#### [TASK]
This exercise asks for a copy of each line in the records below with the word "nestedLayout" in it.

#### [DATA PROVIDED]
[Start of section]
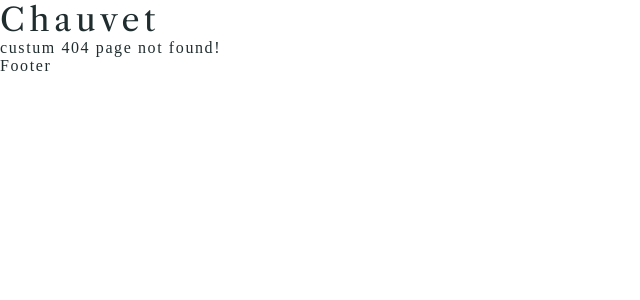
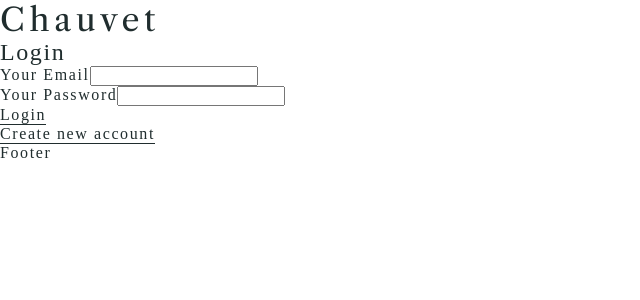
Before and after one commit to bergam99/chauvet-2, a Next.js app: page /auth in a window 1280 px wide. Before the commit this address had no page. Shown: the top 300 px of the page, without its empty margins (0-640 px from the left). Built offline with nearby package versions, Linux system fonts and the light colour scheme; a web font is replaced by a local one.

Commit message:
login form

```diff
--- a/components/header/header.tsx
+++ b/components/header/header.tsx
@@ -1,5 +1,13 @@
+import Link from "next/link";
+
 const Header = () => {
-  return <h1 className="Logo">Chauvet</h1>;
+  return (
+    <>
+      <Link href="/">
+        <h1 className="Logo">Chauvet</h1>
+      </Link>
+    </>
+  );
 };
 
 export default Header;
--- a/components/layout/nestedLayout.module.css
+++ b/components/layout/nestedLayout.module.css
@@ -29,10 +29,10 @@
     text-decoration: none;
     display: block;
 }
-.dropdownContent a:nth-child(2) {
+.dropdownContent a:nth-child(3) {
     border-bottom: 1px solid black;
 }
-.dropdownContent a:nth-child(3) {
+.dropdownContent a:nth-child(4) {
 color: red;
 }
 
--- /dev/null
+++ b/pages/auth/index.tsx
@@ -0,0 +1,40 @@
+import { useState } from "react";
+
+const AuthPage = () => {
+  const [isLogin, setIsLogin] = useState(true);
+
+  function switchAuthModeHandler() {
+    setIsLogin((prevState) => !prevState);
+  }
+
+  return (
+    <section>
+      <h1>{isLogin ? "Login" : "Sign Up"}</h1>
+      <form>
+        <div>
+          <label htmlFor="email">Your Email</label>
+          <input type="email" id="email" required />
+        </div>
+        <div>
+          <label htmlFor="password">Your Password</label>
+          <input type="password" id="password" required />
+        </div>
+        <div>
+          <button className="Link">
+            {isLogin ? "Login" : "Create Account"}
+          </button>
+          <br />
+          <button
+            className="Link"
+            type="button"
+            onClick={switchAuthModeHandler}
+          >
+            {isLogin ? "Create new account" : "Login with existing account"}
+          </button>
+        </div>
+      </form>
+    </section>
+  );
+};
+
+export default AuthPage;
```
Also changed, not shown: components/layout/nestedLayout.tsx (+9 -3 lines), pages/profile/index.tsx (added, +19 -0 lines).
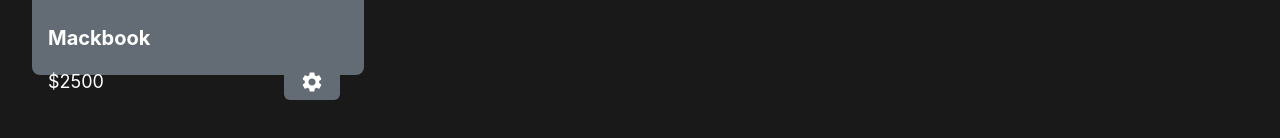
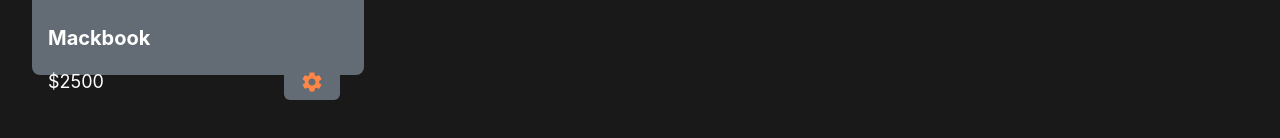
Before and after one commit to ZhuxGZ/gm2_crud, a Next.js app: page /dashboard in a window 1280 px wide. Shown: the part 426-564 px from the top of the page. Built offline with nearby package versions, Linux system fonts and the light colour scheme.

Commit message:
feat: change the setting color to orange

```diff
--- a/app/components/containers/productCard.tsx
+++ b/app/components/containers/productCard.tsx
@@ -15,7 +15,7 @@
 			<div className="cardBottom flex items-center mr-2">
 				<p className="price text-lg">$2500</p>
 				<Button sx={{ marginLeft: 'auto' }} color="neutral">
-					<Settings />
+					<Settings sx={{ fill: '#FF8645' }} />
 				</Button>
 			</div>
 		</Card>
```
[End of section]
#### [RESPONSE]
--- a/components/layout/nestedLayout.module.css
+++ b/components/layout/nestedLayout.module.css
Also changed, not shown: components/layout/nestedLayout.tsx (+9 -3 lines), pages/profile/index.tsx (added, +19 -0 lines).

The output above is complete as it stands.